While it may seem that having as close to even weight distribution over the wheels is a noble goal, it is not worth sacrificing the fit and handling characteristics that you would have to in order to achieve it. Making the chainstays so long, the saddle position so far forward, the stem so long, the top tube so short, the head angle so steep and fork rake so short to achieve 55/45 or so weight distribution, which would also result in a lot of overlap of the foot with the front tire, would actually not lead to good bike handling.
Bike handling works fine with two-thirds or so of the weight on the rear wheel; don’t try to get more toward 50/50 or 55/45. Think about it: you know when the weight on the front gets up around 50 percent, and you don’t like it. Think of an aero bike with a short top tube, long aero bar, super-steep seat angle, and forward saddle position; you instinctively know that’s not what you’d want to ride a tight criterium course on. Or think of when you slam on your brakes on a steep downhill for a sharp corner and your weight shifts way forward; it doesn’t feel good, and you try very hard to push your butt way back on the seat— and behind the seat, even — before you get to the corner.
I’ve seen several of your posts about using a 9-speed MTB rear derailleur with a 10-speed Shimano mechanical group to enable use of an 11-32 cassette. Will this work with all 9-speed MTB rear derailleurs or are there particular models to use?
Any Shimano 9-speed mountain-bike (or road bike) rear derailleur works with any Shimano 10-speed road shifter.
I’ve heard a lot about there being compatibility between the major brands 11-speed cassettes. I was wondering whether you had found anything similar and [if I] could run a Campy groupset with a Shimano/SRAM cassette, or vice versa?
Yes, you can, and I’ve been beating the drum about it for well over a year now.
I have 11-speed cogsets from SRAM, Shimano, and Campagnolo spread randomly around my road and cyclocross bikes, which also vary between SRAM, Shimano, and Campagnolo, and the cogsets all shift well on any of the drivetrains without even requiring readjustment of the derailleur after a wheel change.
Feedback on preventing cleat slippage on the shoe
For years, I had the same problem as the letter writer, but with Sidi Genius shoes and Shimano road cleats (size 51 shoes coupled with your 190mm cranks). I permanently solved the problem by cutting out little shims to fit between the cleats and the shoes, out of flat rubber grippers that usually come two for a dollar at any grocery store (the ones for getting lids off of jars). Just put the cleat on the gripper, use a Sharpie to outline the three holes and the outside, and cut out with scissors and then install under the cleat.
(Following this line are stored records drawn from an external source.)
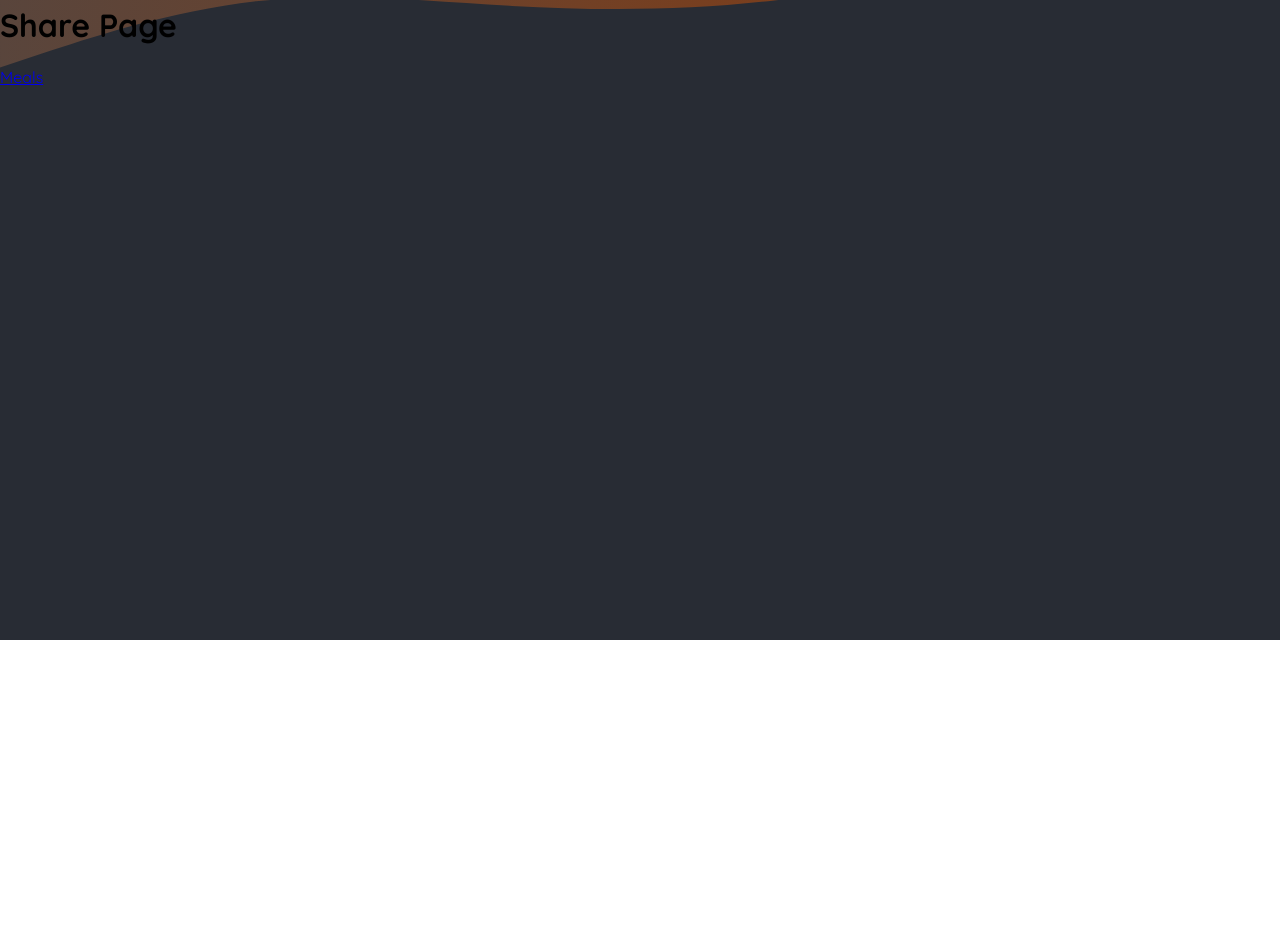
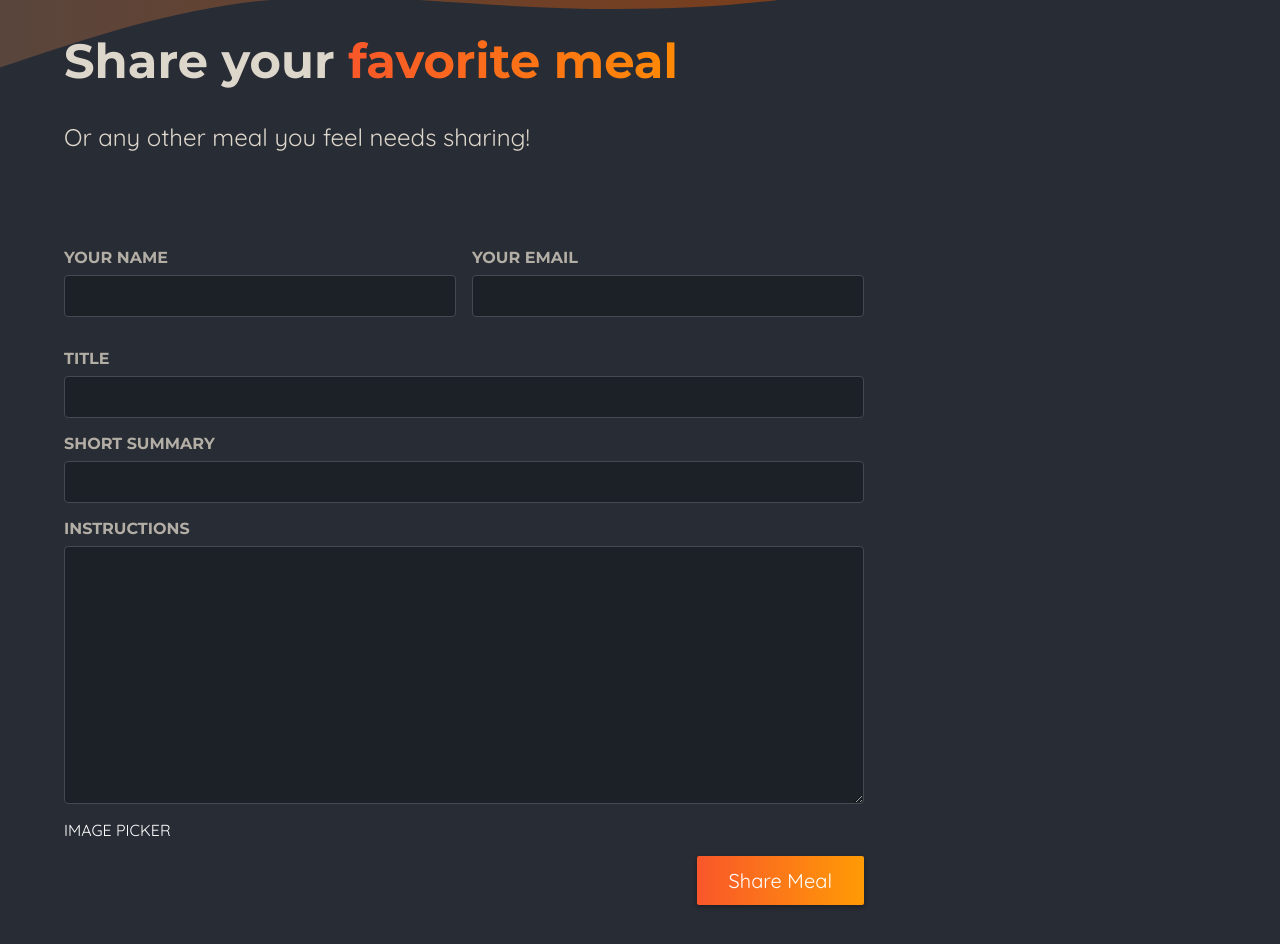
Before and after one commit to edcsu/foodies-practices-project, a Next.js app: page /meals/share in a window 1280 px wide. Shown: the part 160-1104 px from the top of the page. Before the commit the page ends 800 px from the top, so only its background shows below. Built offline with nearby package versions, Linux system fonts and the light colour scheme.

Commit message:
style: update share meal page

```diff
--- a/app/meals/share/page.js
+++ b/app/meals/share/page.js
@@ -1,16 +1,49 @@
-import Link from "next/link"
+import classes from './page.module.css';
 
-const SharePage = () => {
+export default function ShareMealPage() {
   return (
     <>
-            <main>
-                <h1>Share Page</h1>
+      <header className={classes.header}>
+        <h1>
+          Share your <span className={classes.highlight}>favorite meal</span>
+        </h1>
+        <p>Or any other meal you feel needs sharing!</p>
+      </header>
+      <main className={classes.main}>
+        <form className={classes.form}>
+          <div className={classes.row}>
             <p>
-                    <Link href="/meals">Meals</Link>
+              <label htmlFor="name">Your name</label>
+              <input type="text" id="name" name="name" required />
             </p>
+            <p>
+              <label htmlFor="email">Your email</label>
+              <input type="email" id="email" name="email" required />
+            </p>
+          </div>
+          <p>
+            <label htmlFor="title">Title</label>
+            <input type="text" id="title" name="title" required />
+          </p>
+          <p>
+            <label htmlFor="summary">Short Summary</label>
+            <input type="text" id="summary" name="summary" required />
+          </p>
+          <p>
+            <label htmlFor="instructions">Instructions</label>
+            <textarea
+              id="instructions"
+              name="instructions"
+              rows="10"
+              required
+            ></textarea>
+          </p>
+          IMAGE PICKER
+          <p className={classes.actions}>
+            <button type="submit">Share Meal</button>
+          </p>
+        </form>
       </main>
     </>
-    )
+  );
 }
-
-export default SharePage
--- /dev/null
+++ b/app/meals/share/page.module.css
@@ -0,0 +1,98 @@
+.header {
+    gap: 3rem;
+    margin: 3rem auto 5rem auto;
+    width: 90%;
+    max-width: 75rem;
+    color: #ddd6cb;
+    font-size: 1.5rem;
+}
+
+.header h1 {
+    font-family: 'Montserrat', sans-serif;
+}
+
+.highlight {
+    background: linear-gradient(90deg, #f9572a, #ff8a05);
+    -webkit-background-clip: text;
+    background-clip: text;
+    -webkit-text-fill-color: transparent;
+}
+
+.main {
+    width: 90%;
+    max-width: 75rem;
+    margin: 3rem auto;
+    color: white;
+}
+
+.form {
+    max-width: 50rem;
+}
+
+.form label {
+    display: block;
+    margin-bottom: 0.5rem;
+    font-size: 1rem;
+    font-family: 'Montserrat', sans-serif;
+    text-transform: uppercase;
+    color: #b3aea5;
+    font-weight: bold;
+}
+
+.form input,
+.form textarea {
+    display: block;
+    width: 100%;
+    padding: 0.5rem 1rem;
+    border-radius: 4px;
+    border: 1px solid #454952;
+    background: #1c2027;
+    font-size: 1.25rem;
+    font-family: 'Montserrat', sans-serif;
+    color: #ddd6cb;
+}
+
+.form input:focus,
+.form textarea:focus {
+    outline-color: #f99f2a;
+    background-color: #1f252d;
+}
+
+.row {
+    display: flex;
+    gap: 1rem;
+}
+
+.row p {
+    width: 100%;
+}
+
+.actions {
+    text-align: right;
+}
+
+.actions button {
+    border: 0;
+    padding: 0.75rem 2rem;
+    background: linear-gradient(90deg, #f9572a, #ff9b05);
+    border: none;
+    color: #ffffff;
+    border-radius: 2px;
+    cursor: pointer;
+    font: inherit;
+    font-size: 1.25rem;
+    box-shadow: 0 2px 5px rgba(0, 0, 0, 0.3);
+}
+
+.actions button:hover,
+.actions button:focus {
+    background: linear-gradient(90deg, #fd4715, #f9b241);
+}
+
+.actions button:disabled,
+.actions button:hover:disabled,
+.actions button:focus:disabled {
+    background: #ccc;
+    color: #979797;
+    cursor: not-allowed;
+}
```
Lines whose indentation alone changed are shown as unchanged.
I’ve never had a problem since. Way simpler than glue and sandpaper. The rubber is very thin, so it doesn’t need longer screws — and it provides more than enough “stick” to keep the cleats from moving.
— John S.
Feedback on cyclocross tubular gluing
This post about gluing ’cross tires came just after I watched an excellent video on the topic posted by a likely friend of yours, Michael Robson.
There is a bit of promotion in there with the Butter Red Tape, but [it’s] an effective video nonetheless. You may want to consider posting it along with your column.
— John M.
Here it is! Yes, Michael is a good friend, and he does have a good gluing video that I’m linking to just in time for last-minute glue jobs before cyclocross nationals. Thanks, Michael!